INSTRUCTIONS TO FOLLOW — Search the data below for the string "Studio". Extract every line that contains it.

Before and after images —
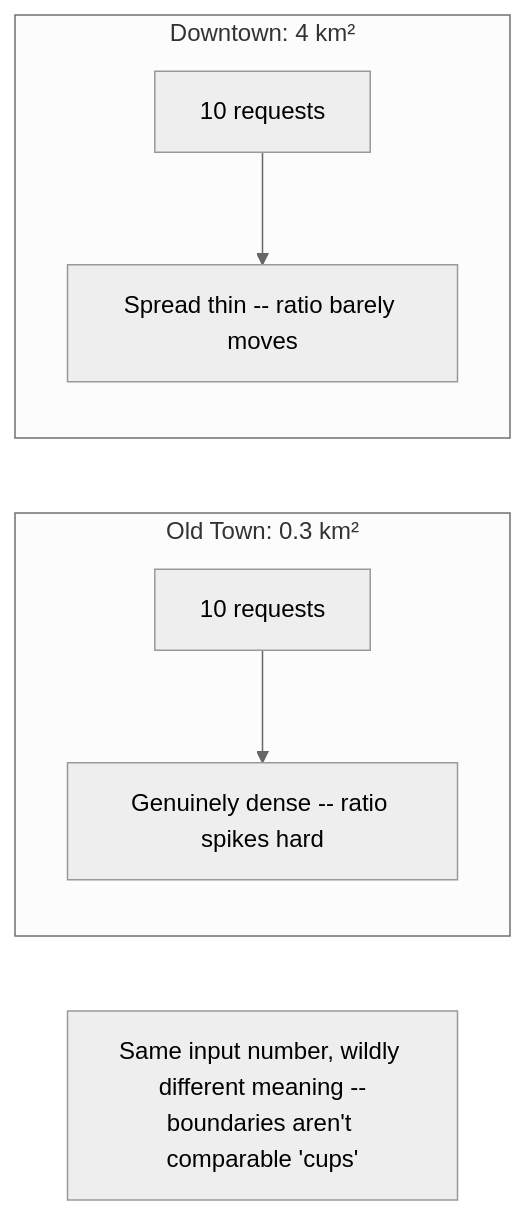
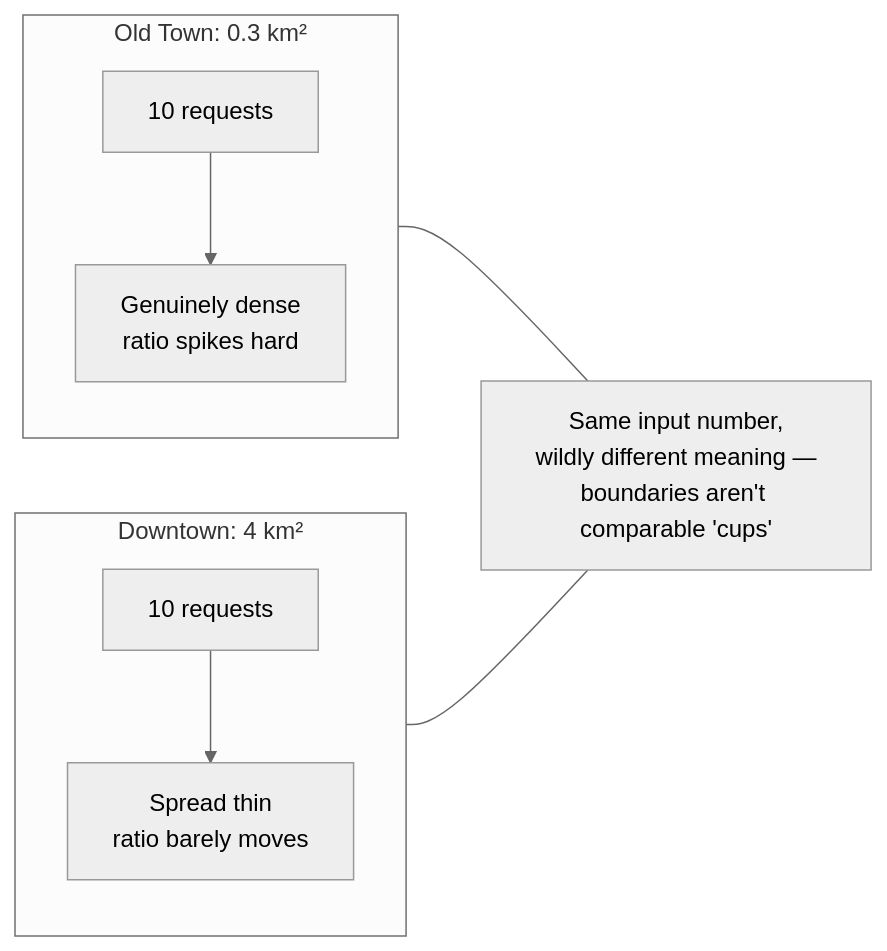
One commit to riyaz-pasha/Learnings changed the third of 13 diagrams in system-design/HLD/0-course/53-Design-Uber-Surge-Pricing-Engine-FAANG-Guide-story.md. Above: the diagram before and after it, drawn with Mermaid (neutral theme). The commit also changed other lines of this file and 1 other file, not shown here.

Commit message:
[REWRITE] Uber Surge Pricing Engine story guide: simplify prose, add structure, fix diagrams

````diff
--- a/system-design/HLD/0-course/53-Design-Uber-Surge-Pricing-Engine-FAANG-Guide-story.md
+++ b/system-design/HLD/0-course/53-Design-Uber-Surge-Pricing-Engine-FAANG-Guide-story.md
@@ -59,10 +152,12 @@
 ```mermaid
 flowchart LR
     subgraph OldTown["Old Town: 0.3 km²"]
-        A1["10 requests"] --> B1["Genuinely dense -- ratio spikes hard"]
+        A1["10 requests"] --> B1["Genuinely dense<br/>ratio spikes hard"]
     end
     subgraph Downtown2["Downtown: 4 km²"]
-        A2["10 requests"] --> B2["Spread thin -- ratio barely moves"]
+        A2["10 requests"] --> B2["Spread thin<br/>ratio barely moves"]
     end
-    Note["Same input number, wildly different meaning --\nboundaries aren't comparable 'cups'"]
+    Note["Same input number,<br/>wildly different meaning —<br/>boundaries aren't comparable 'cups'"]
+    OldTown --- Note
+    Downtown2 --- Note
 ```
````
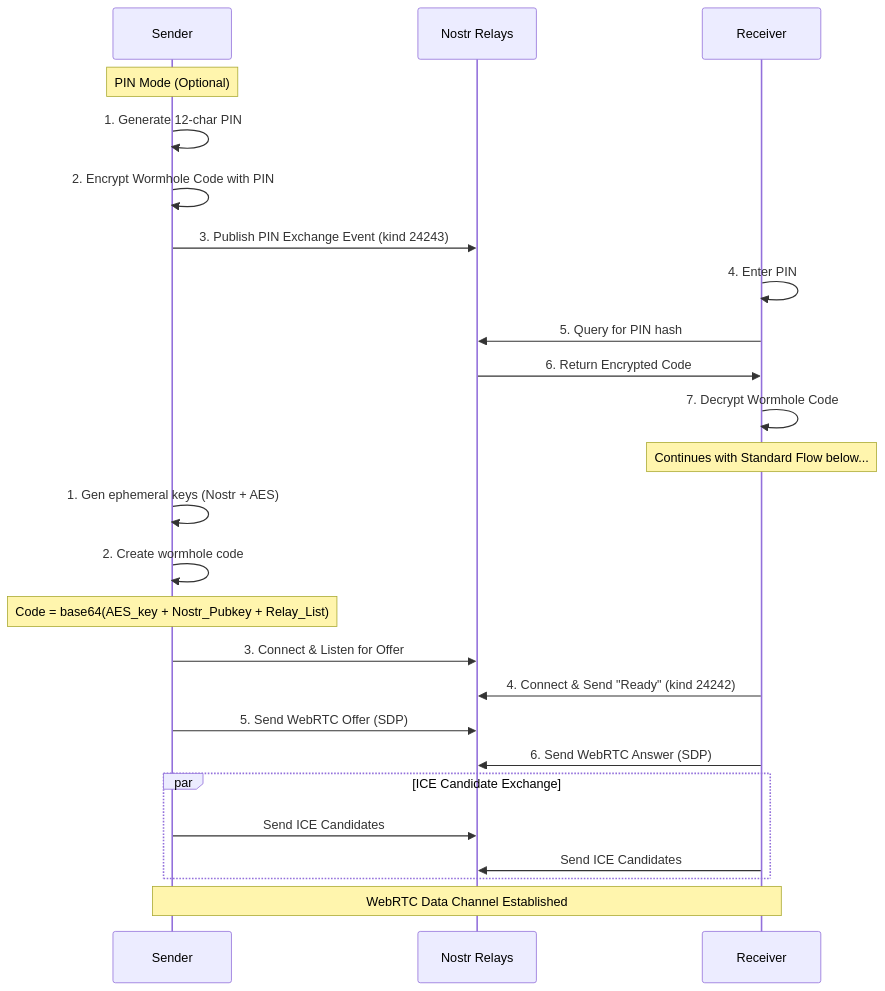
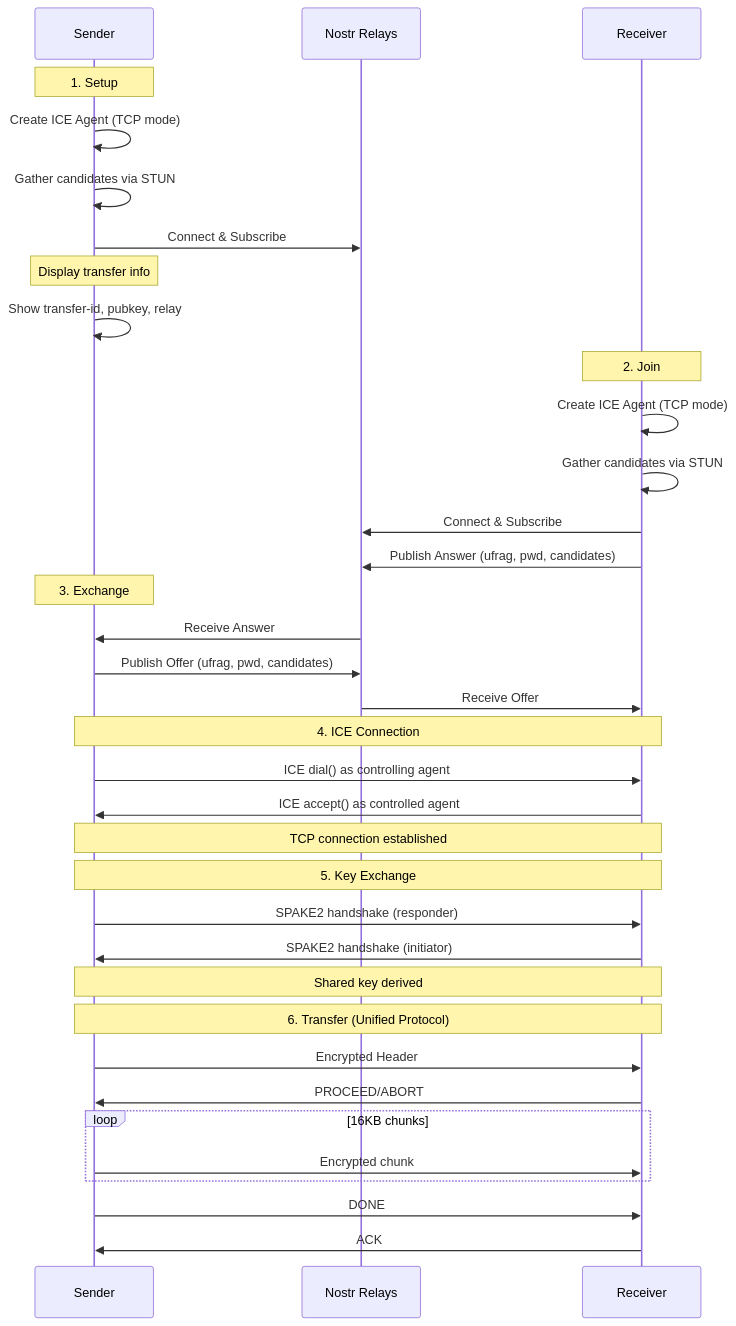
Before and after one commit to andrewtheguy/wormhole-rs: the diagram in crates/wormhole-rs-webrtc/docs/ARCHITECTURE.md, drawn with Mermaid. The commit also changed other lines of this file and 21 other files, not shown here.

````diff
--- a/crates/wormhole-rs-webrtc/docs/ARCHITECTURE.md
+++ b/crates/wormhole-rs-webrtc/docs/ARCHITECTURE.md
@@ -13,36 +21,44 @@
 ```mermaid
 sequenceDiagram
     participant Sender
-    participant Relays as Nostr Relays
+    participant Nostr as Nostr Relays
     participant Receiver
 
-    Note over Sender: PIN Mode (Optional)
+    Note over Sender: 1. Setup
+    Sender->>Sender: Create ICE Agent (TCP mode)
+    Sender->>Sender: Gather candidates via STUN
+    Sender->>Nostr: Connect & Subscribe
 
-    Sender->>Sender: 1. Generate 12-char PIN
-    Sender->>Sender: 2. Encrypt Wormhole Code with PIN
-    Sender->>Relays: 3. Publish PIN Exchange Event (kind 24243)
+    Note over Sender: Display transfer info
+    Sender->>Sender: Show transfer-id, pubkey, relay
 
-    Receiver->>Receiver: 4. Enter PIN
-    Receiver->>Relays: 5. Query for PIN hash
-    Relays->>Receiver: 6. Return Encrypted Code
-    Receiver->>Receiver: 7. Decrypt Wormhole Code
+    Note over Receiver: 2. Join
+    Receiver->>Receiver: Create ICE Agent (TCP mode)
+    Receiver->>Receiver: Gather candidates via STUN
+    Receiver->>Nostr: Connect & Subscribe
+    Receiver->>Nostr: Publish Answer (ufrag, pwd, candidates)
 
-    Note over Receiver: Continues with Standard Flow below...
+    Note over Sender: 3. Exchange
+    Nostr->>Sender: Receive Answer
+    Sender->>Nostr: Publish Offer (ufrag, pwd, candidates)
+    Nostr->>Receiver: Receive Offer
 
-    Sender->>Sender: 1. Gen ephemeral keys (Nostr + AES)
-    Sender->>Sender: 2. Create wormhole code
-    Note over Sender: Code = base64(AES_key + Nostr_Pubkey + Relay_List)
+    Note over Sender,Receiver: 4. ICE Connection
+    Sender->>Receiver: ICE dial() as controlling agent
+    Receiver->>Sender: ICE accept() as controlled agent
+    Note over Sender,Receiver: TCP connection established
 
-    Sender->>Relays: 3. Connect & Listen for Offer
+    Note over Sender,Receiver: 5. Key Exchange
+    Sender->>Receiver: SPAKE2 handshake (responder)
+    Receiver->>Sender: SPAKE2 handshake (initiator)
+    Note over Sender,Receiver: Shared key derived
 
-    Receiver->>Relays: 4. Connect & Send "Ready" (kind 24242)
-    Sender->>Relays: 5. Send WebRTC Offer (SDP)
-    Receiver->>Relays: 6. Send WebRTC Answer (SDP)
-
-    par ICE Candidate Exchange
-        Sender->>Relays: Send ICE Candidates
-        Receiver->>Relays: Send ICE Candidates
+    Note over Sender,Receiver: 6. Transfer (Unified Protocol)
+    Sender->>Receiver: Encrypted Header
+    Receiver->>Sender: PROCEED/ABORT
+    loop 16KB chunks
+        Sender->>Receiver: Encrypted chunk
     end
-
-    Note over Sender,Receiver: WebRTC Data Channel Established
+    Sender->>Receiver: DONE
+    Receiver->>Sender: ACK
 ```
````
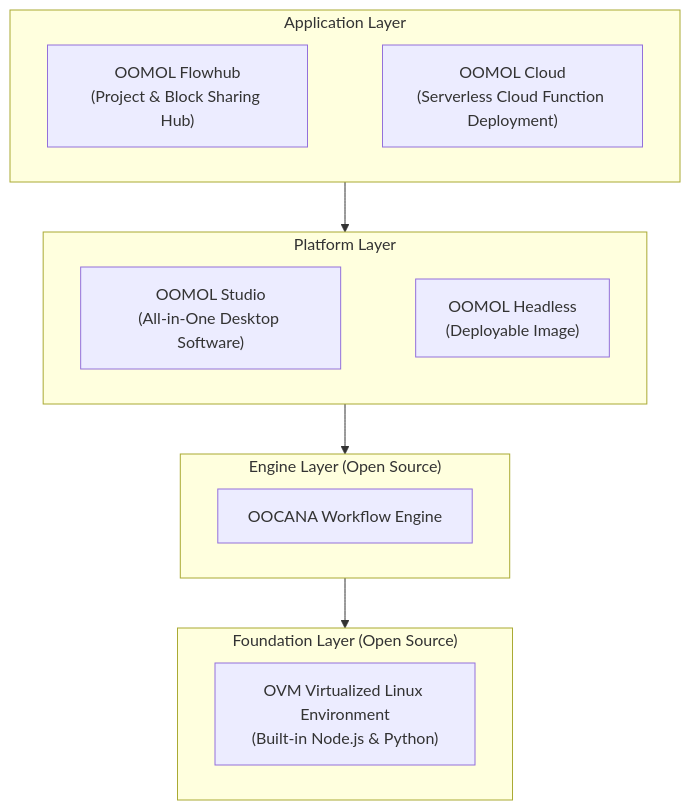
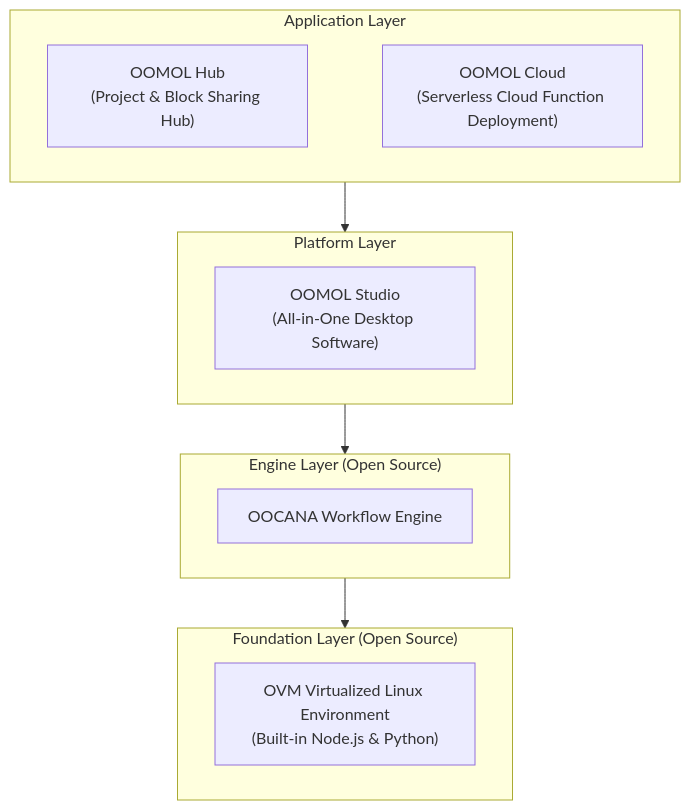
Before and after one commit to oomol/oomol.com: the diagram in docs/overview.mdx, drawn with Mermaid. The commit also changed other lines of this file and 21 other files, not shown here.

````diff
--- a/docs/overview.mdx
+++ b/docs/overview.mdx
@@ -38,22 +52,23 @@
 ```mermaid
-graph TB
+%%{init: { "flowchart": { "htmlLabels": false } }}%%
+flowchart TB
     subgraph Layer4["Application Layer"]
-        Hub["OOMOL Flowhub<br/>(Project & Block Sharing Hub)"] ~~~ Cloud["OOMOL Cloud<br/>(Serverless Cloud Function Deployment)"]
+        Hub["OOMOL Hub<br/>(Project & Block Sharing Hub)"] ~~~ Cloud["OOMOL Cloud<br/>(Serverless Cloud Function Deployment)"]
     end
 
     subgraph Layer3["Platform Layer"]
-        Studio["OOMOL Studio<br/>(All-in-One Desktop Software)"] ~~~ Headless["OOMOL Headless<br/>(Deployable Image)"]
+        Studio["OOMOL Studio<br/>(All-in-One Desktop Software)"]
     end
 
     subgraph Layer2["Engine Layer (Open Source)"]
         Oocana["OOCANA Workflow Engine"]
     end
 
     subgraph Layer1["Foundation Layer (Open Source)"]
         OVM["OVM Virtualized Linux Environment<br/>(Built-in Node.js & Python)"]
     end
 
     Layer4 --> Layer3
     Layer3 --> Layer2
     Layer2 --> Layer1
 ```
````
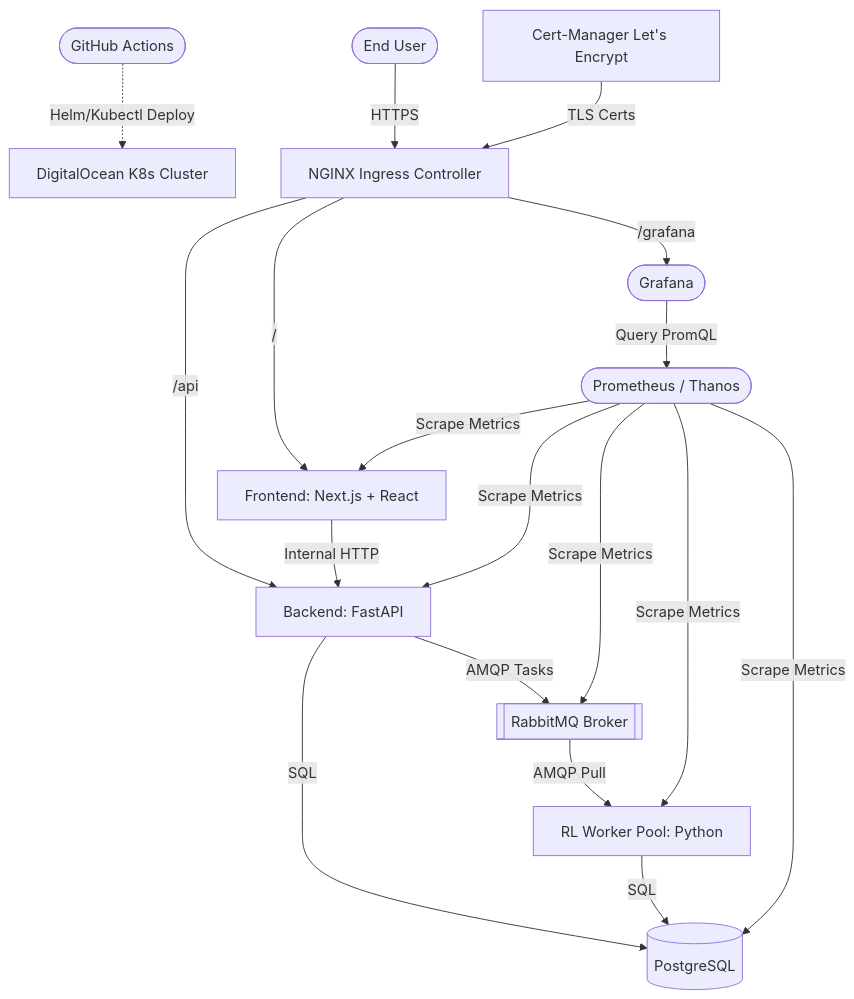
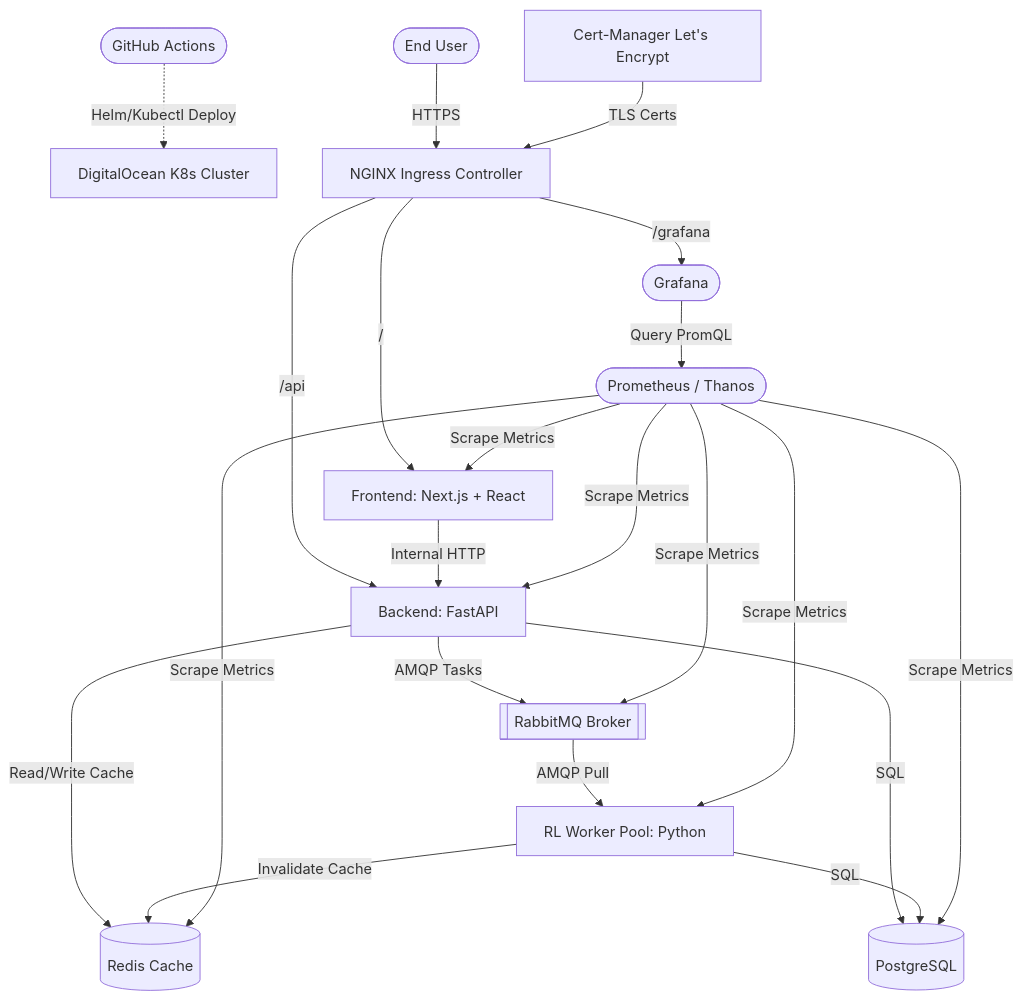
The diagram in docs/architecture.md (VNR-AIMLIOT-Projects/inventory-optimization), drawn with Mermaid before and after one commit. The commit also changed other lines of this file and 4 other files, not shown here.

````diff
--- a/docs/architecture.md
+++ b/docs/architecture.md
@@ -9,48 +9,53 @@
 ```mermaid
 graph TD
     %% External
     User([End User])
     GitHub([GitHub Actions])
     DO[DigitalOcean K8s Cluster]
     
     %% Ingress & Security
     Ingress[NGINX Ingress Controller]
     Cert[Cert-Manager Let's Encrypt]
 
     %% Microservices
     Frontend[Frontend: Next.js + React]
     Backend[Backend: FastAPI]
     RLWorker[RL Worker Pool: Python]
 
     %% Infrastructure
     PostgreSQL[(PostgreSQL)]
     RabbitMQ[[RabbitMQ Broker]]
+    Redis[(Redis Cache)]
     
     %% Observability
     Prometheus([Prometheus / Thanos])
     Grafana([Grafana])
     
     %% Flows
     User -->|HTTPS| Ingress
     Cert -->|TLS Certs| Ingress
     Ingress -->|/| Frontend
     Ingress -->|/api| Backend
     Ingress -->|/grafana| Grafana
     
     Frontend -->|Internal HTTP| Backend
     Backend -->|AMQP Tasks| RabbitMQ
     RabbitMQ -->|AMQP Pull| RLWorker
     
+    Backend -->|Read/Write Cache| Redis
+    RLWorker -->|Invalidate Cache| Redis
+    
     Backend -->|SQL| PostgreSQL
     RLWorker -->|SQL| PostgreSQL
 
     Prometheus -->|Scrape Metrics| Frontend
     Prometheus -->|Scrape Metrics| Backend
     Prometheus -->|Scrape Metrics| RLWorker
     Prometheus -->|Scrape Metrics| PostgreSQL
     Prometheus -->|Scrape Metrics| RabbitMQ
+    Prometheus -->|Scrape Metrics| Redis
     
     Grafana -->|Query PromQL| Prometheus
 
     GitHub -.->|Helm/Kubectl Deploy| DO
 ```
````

TASK OUTPUT —
-        Studio["OOMOL Studio<br/>(All-in-One Desktop Software)"] ~~~ Headless["OOMOL Headless<br/>(Deployable Image)"]
+        Studio["OOMOL Studio<br/>(All-in-One Desktop Software)"]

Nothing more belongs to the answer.